*** Begin section ***

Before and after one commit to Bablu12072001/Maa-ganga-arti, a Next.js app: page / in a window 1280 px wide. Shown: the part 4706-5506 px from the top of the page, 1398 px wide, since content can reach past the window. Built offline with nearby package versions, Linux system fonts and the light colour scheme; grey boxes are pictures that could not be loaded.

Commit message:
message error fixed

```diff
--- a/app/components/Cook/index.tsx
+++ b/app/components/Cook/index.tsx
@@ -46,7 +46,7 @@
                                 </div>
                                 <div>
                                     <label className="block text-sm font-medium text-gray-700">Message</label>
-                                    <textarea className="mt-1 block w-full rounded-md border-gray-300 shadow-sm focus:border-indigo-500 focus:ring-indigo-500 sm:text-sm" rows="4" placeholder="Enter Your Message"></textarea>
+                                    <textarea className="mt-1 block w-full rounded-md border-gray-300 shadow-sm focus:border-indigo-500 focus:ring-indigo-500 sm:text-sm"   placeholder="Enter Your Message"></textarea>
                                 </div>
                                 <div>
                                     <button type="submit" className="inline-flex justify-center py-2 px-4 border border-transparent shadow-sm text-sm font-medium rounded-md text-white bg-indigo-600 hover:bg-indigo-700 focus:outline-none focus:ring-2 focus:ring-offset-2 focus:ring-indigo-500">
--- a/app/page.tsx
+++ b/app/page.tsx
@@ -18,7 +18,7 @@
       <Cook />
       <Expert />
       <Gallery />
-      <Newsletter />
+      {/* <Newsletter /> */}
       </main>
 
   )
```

*** End section ***

- **WHAT YOU ARE ASKED TO DO**:
Your reply must be a faithful copy of each entry above.

- **YOUR SOLUTION**:
Before and after one commit to Bablu12072001/Maa-ganga-arti, a Next.js app: page / in a window 1280 px wide. Shown: the part 4706-5506 px from the top of the page, 1398 px wide, since content can reach past the window. Built offline with nearby package versions, Linux system fonts and the light colour scheme; grey boxes are pictures that could not be loaded.

Commit message:
message error fixed

```diff
--- a/app/components/Cook/index.tsx
+++ b/app/components/Cook/index.tsx
@@ -46,7 +46,7 @@
                                 </div>
                                 <div>
                                     <label className="block text-sm font-medium text-gray-700">Message</label>
-                                    <textarea className="mt-1 block w-full rounded-md border-gray-300 shadow-sm focus:border-indigo-500 focus:ring-indigo-500 sm:text-sm" rows="4" placeholder="Enter Your Message"></textarea>
+                                    <textarea className="mt-1 block w-full rounded-md border-gray-300 shadow-sm focus:border-indigo-500 focus:ring-indigo-500 sm:text-sm"   placeholder="Enter Your Message"></textarea>
                                 </div>
                                 <div>
                                     <button type="submit" className="inline-flex justify-center py-2 px-4 border border-transparent shadow-sm text-sm font-medium rounded-md text-white bg-indigo-600 hover:bg-indigo-700 focus:outline-none focus:ring-2 focus:ring-offset-2 focus:ring-indigo-500">
--- a/app/page.tsx
+++ b/app/page.tsx
@@ -18,7 +18,7 @@
       <Cook />
       <Expert />
       <Gallery />
-      <Newsletter />
+      {/* <Newsletter /> */}
       </main>
 
   )
```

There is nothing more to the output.